"'I'll look to like, if looking liking move: But no more deep will I endart mine eye/ Than your consent gives strength to make it fly.'" -William Shakespeare (who else?)

For some time now this sentence has bothered me; mainly this part: "if looking liking move"

Now is this a complete phrase, and if so what is its object and referent?

I know that one thing Shakespeare did in his writing was to omit words and phrases. In the phrase that I cited, did he leave out the coordinate conjunction ( if looking and liking move). If so, is it because that it is one of those many understood yet omitted elements i.e., I am faster than she (is fast)?

We need bread, milk, butter, eggs, cheese, ham. (asyndenton)
No. There is no missing conjunction.

There's a play on "look to", which means both "try to" and the literal "take a look at". There is also a typical poetic inversion of verb and object.
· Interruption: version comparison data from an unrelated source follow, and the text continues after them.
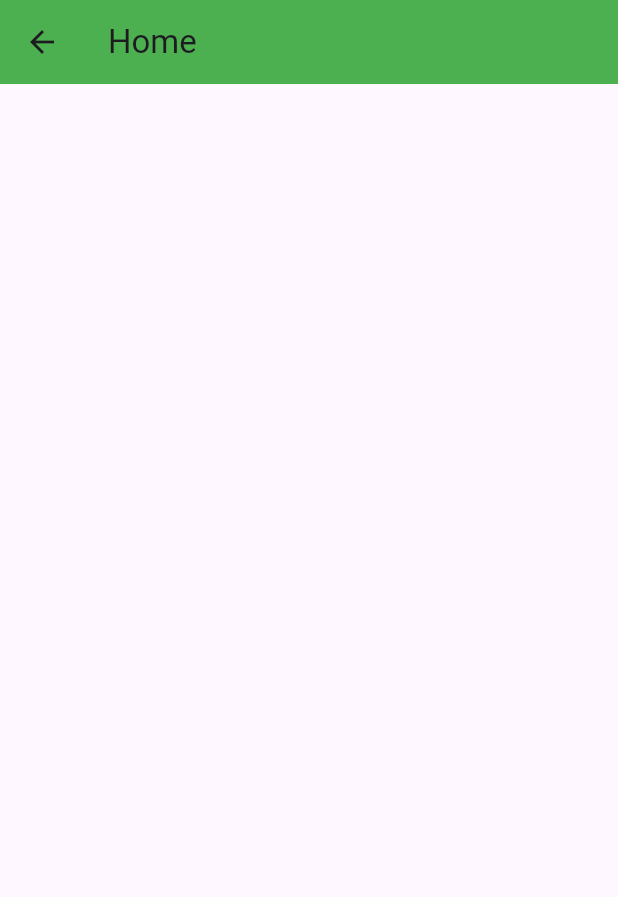
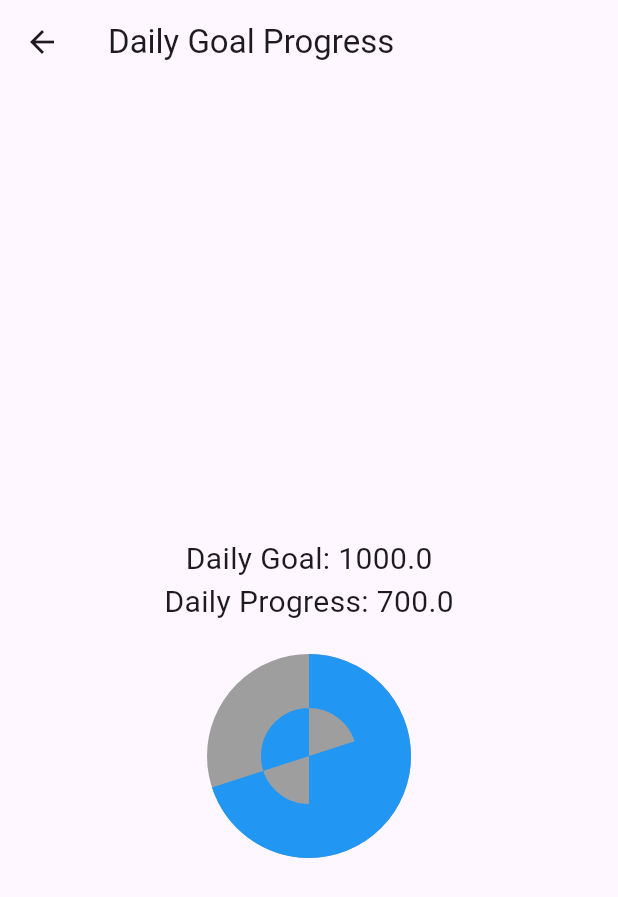
Before and after one commit to kalyan-srinivas-kandagatla-2911/befit, a Flutter app: the screen it shows after launch, after a tap on "Home", on a phone screen of 412 x 824 dp. Shown: the top 897 px of the screen. Run offline on Flutter 3.47's test engine with Material 3 defaults, Android fonts, the phone set to English and light mode, and no system bars; our stand-ins replace fl_chart, form_field_validator.

Commit message:
added home page

```diff
--- a/lib/main.dart
+++ b/lib/main.dart
@@ -67,7 +67,7 @@ class HomeScreen extends StatelessWidget {
               onPressed: () {
                 Navigator.push(
                   context,
-                  MaterialPageRoute(builder: (context) => const Home()),
+                  MaterialPageRoute(builder: (context) =>  Home()),
                 );
               },
               child: const Text('Home'),
--- a/lib/screens/pages/home.dart
+++ b/lib/screens/pages/home.dart
@@ -1,16 +1,52 @@
-
 import 'package:flutter/material.dart';
 
+class Home extends StatefulWidget {
+  @override
+  _GoalPageState createState() => _GoalPageState();
+}
 
-class Home extends StatelessWidget {
-  const Home ({Key? key}) : super(key: key);
+class _GoalPageState extends State<Home> {
+  double dailyGoal = 1000; // Set your daily goal here
+  double dailyValue = 700; // Set the user's daily value here
 
   @override
   Widget build(BuildContext context) {
     return Scaffold(
       appBar: AppBar(
-        title: const Text('Home'),
-        backgroundColor: Colors.green,
+        title: Text('Daily Goal Progress'),
+      ),
+      body: Center(
+        child: Column(
+          mainAxisAlignment: MainAxisAlignment.center,
+          children: [
+            Text(
+              'Daily Goal: $dailyGoal',
+              style: TextStyle(fontSize: 20.0),
+            ),
+              Text(
+                  'Daily Progress: $dailyValue',
+
+                  style: TextStyle(fontSize: 20.0),
+            ),
+
+            SizedBox(height: 70.0),
+            Stack(
+              alignment: Alignment.center,
+              children: [
+                CircularProgressIndicator(
+                  value: dailyValue / dailyGoal,
+                  backgroundColor: Colors.grey,
+                  valueColor: AlwaysStoppedAnimation<Color>(Colors.blue),
+                  strokeWidth: 100.0,
+                ),
+                // Text(
+                //   '${dailyValue.toInt()} / $dailyGoal',
+                //   style: TextStyle(fontSize: 20.0),
+                // ),
+              ],
+            ),
+          ],
+        ),
       ),
     );
   }
```
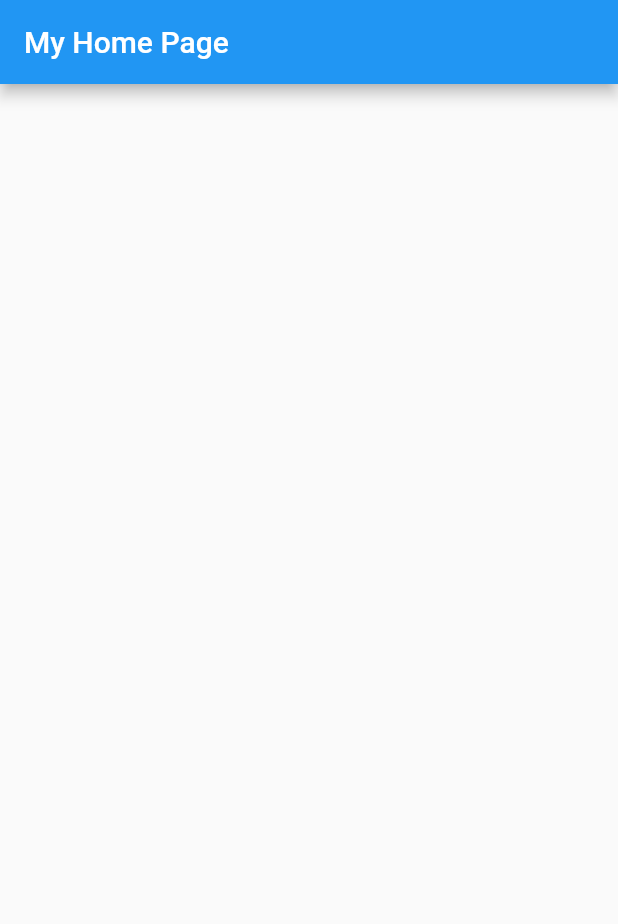
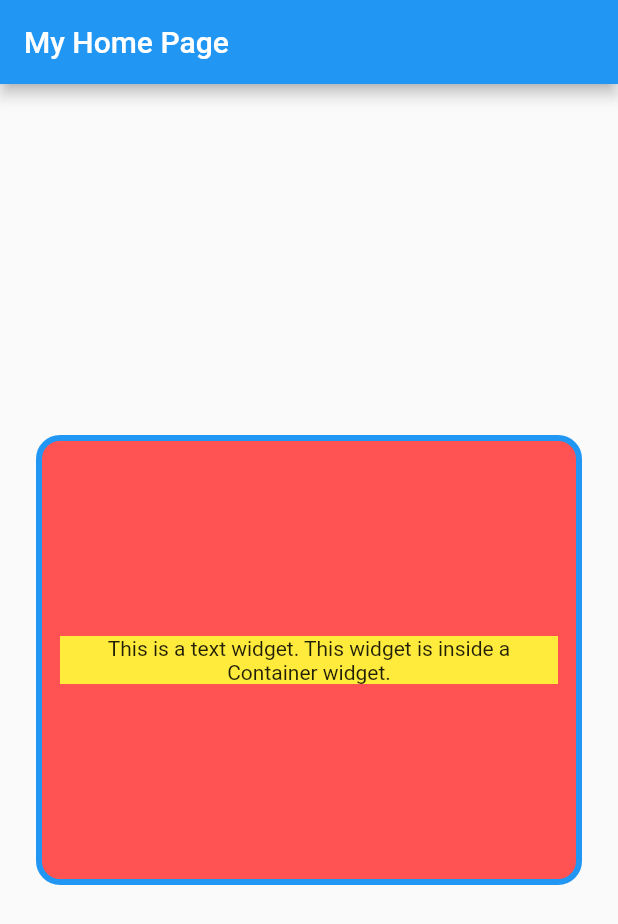
Before and after one commit to rohan20/flutter-course-caster, a Flutter app: the screen it shows after launch, on a phone screen of 412 x 824 dp. Shown: the top 924 px of the screen. Run offline on Flutter 3.47's test engine with Material 2 defaults, Android fonts, the phone set to English and light mode, and no system bars.

Commit message:
end of lesson: container widget

```diff
--- a/more_widgets/lib/main.dart
+++ b/more_widgets/lib/main.dart
@@ -12,7 +12,26 @@ class MyApp extends StatelessWidget {
         appBar: AppBar(
           title: Text("My Home Page"),
         ),
-        body: Container(),
+        body: Center(
+          child: Container(
+            padding: EdgeInsets.all(12),
+            margin: EdgeInsets.all(24),
+            alignment: Alignment.center,
+            constraints: BoxConstraints.expand(height: 300),
+            decoration: BoxDecoration(
+              color: Colors.redAccent,
+              border: Border.all(width: 4, color: Colors.blue),
+              borderRadius: BorderRadius.circular(16),
+            ),
+            child: Container(
+              color: Colors.yellow,
+              child: Text(
+                "This is a text widget. This widget is inside a Container widget.",
+                textAlign: TextAlign.center,
+              ),
+            ),
+          ),
+        ),
       ),
     );
   }
```
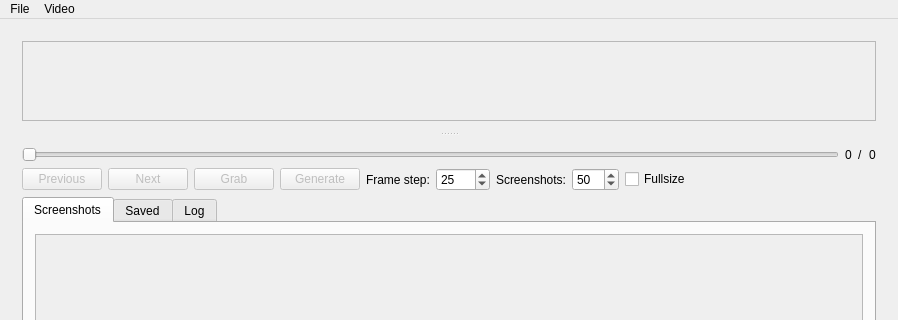
The window that mainwindow.ui (labyrinthofdreams/screenpicker) describes before a commit, drawn with Qt 5; both pictures show x 0 to 898 and y 0 to 320 of the 898 by 521 pixel window.
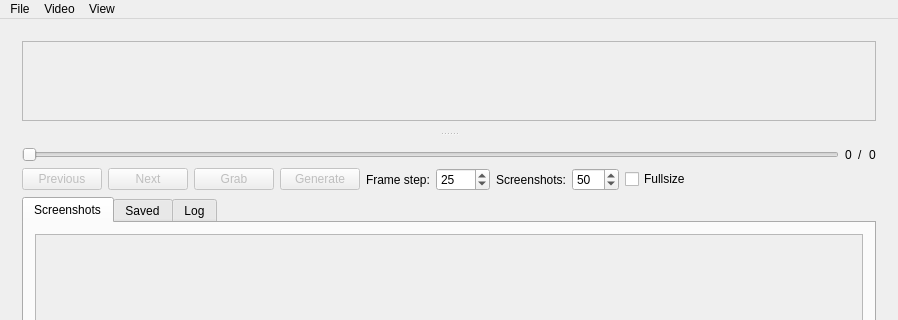
The same window after the commit. Custom widgets are drawn as their Qt base class.

```diff
--- a/mainwindow.ui
+++ b/mainwindow.ui
@@ -452,8 +452,15 @@
     <addaction name="separator"/>
     <addaction name="actionAvisynth_Script_Editor"/>
    </widget>
+   <widget class="QMenu" name="menuView">
+    <property name="title">
+     <string>View</string>
+    </property>
+    <addaction name="actionOptions"/>
+   </widget>
    <addaction name="menuFile"/>
    <addaction name="menuVideo"/>
+   <addaction name="menuView"/>
   </widget>
   <widget class="QStatusBar" name="statusBar"/>
   <action name="actionOpen">
```
Left out of the diff: 5 changed lines with no effect on the pictures.
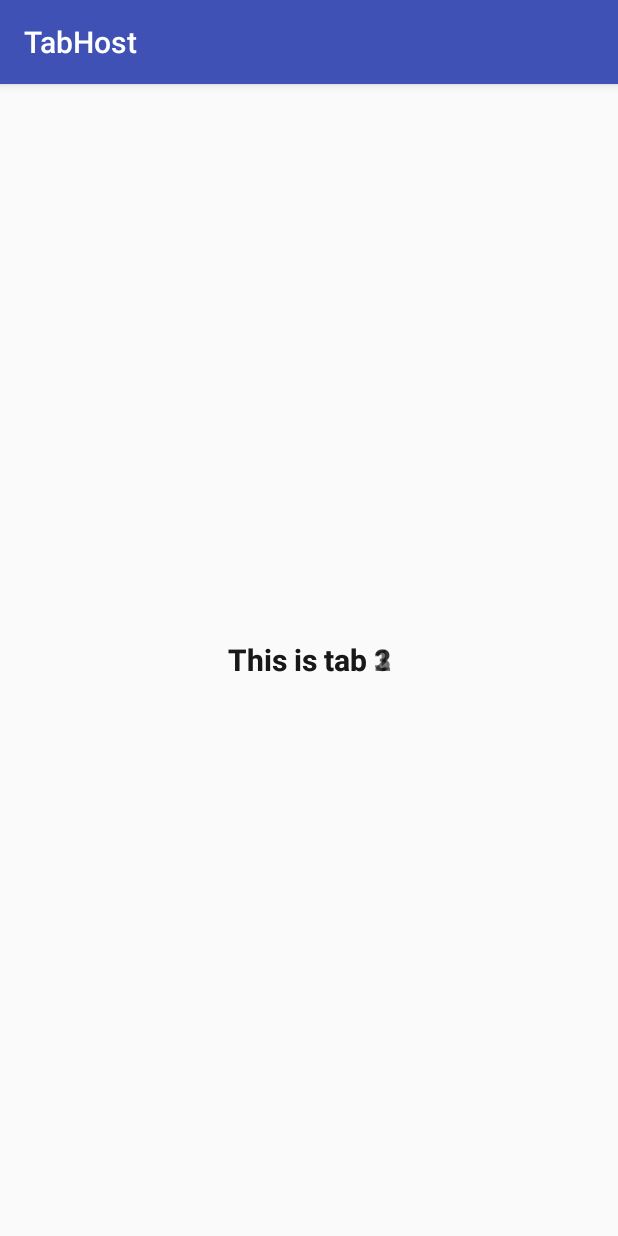
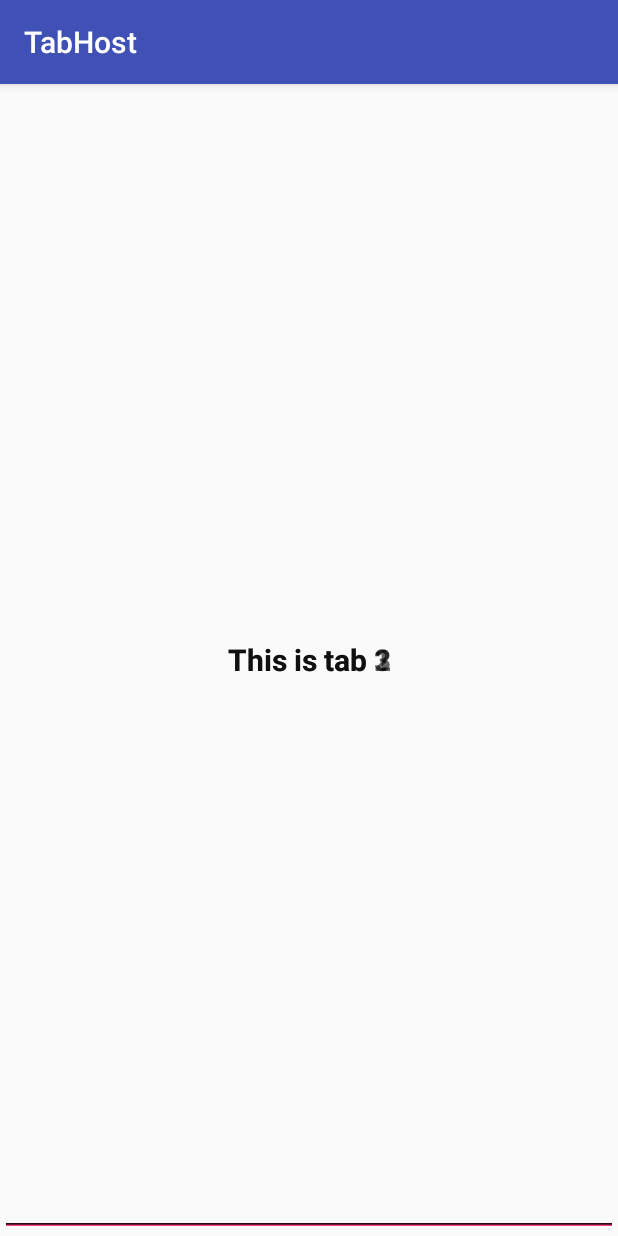
Before and after one commit to andteamorg/TabHost, an Android app: the screen it shows after launch (MainActivity), on a phone screen of 412 x 824 dp. Run offline under Robolectric (Android 15) with nearby library versions, the phone set to English and light mode, and no system bars.

Commit message:
tested version

```diff
--- a/app/src/main/java/tabhost/nagyi/hu/tabhost/MainActivity.java
+++ b/app/src/main/java/tabhost/nagyi/hu/tabhost/MainActivity.java
@@ -1,7 +1,9 @@
 package tabhost.nagyi.hu.tabhost;
 
+import android.support.v4.view.ViewPager;
 import android.support.v7.app.AppCompatActivity;
 import android.os.Bundle;
+import android.widget.EditText;
 import android.widget.TabHost;
 
 
@@ -39,6 +41,5 @@ public class MainActivity extends AppCompatActivity {
         spec.setContent(R.id.tab3);
         spec.setIndicator("Tab Three");
         host.addTab(spec);
-
     }
 }
--- a/app/src/main/res/layout/activity_main.xml
+++ b/app/src/main/res/layout/activity_main.xml
@@ -33,11 +33,11 @@
                     android:layout_height="match_parent"
                     android:orientation="vertical">
 
-                    <TextView
+                    <android.support.v7.widget.AppCompatEditText
                         android:layout_width="match_parent"
                         android:layout_height="match_parent"
                         android:gravity="center"
-                        android:text="This is tab 1"
+                        android:hint="This is tab 1"
                         android:textSize="20sp"
                         android:textStyle="bold" />
                 </LinearLayout>
@@ -48,11 +48,11 @@
                     android:layout_height="match_parent"
                     android:orientation="vertical">
 
-                    <TextView
+                    <android.support.v7.widget.AppCompatEditText
                         android:layout_width="match_parent"
                         android:layout_height="match_parent"
                         android:gravity="center"
-                        android:text="This is tab 2"
+                        android:hint="This is tab 2"
                         android:textSize="20sp"
                         android:textStyle="bold" />
                 </LinearLayout>
@@ -63,11 +63,11 @@
                     android:layout_height="match_parent"
                     android:orientation="vertical">
 
-                    <TextView
+                    <android.support.v7.widget.AppCompatEditText
                         android:layout_width="match_parent"
                         android:layout_height="match_parent"
                         android:gravity="center"
-                        android:text="This is tab 3"
+                        android:hint="This is tab 3"
                         android:textSize="20sp"
                         android:textStyle="bold" />
                 </LinearLayout>
```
Note also that in Shakespeare's day "if" used to take the subjunctive, so (uninverted) we have "if looking move liking" instead of the modern "if looking moves liking". The similarity of sound between "look" and "like" makes the passage an even greater delight!

"I'll look to like" = I will try to like you. (I think an alternate interpretation might be "I'll show I like you.")
"if looking" = if taking a look (at you)
"liking move" ("moves liking") = moves me to like (you).

(but I won't look any more deeply than you consent to)

I don't think I'm very far off, but consulting a scholar of Shakespeare wouldn't hurt.! Emotion: smile

After reading Mr. Micawber's response I got out my copy of the play, and I see that it is more like:
I will try to like him (Paris), if looking moves me to like him [not "you"!]. The "you" in the second part remains "you" because it refers to Lady Capulet, whom she is talking to.
No-- 'if looking moves liking', that is, if by looking at Paris, Juliet can be moved to like him (which of course she can't-- she is just waffling)

'I'll look to like' means I'll take a look and see if I like him. . . and then she modestly tells her mother she will look at him no more than her mother will permit her. (Lady Capulet has just asked Juliet, 'Speak briefly, can you like of Paris' love?' (Paris has already declared his love for Juliet.)

Durn, Jim-- you did it again!
Students: Are you brave enough to let our tutors analyse your pronunciation?
I didn't even realize you were on just now!
Actually YOU did it again -- gave a briefer answer that hit it on the head, while I did my usual blah-blah-blah!

Take care!
Students: We have free audio pronunciation exercises.
Thank you very much for your replies.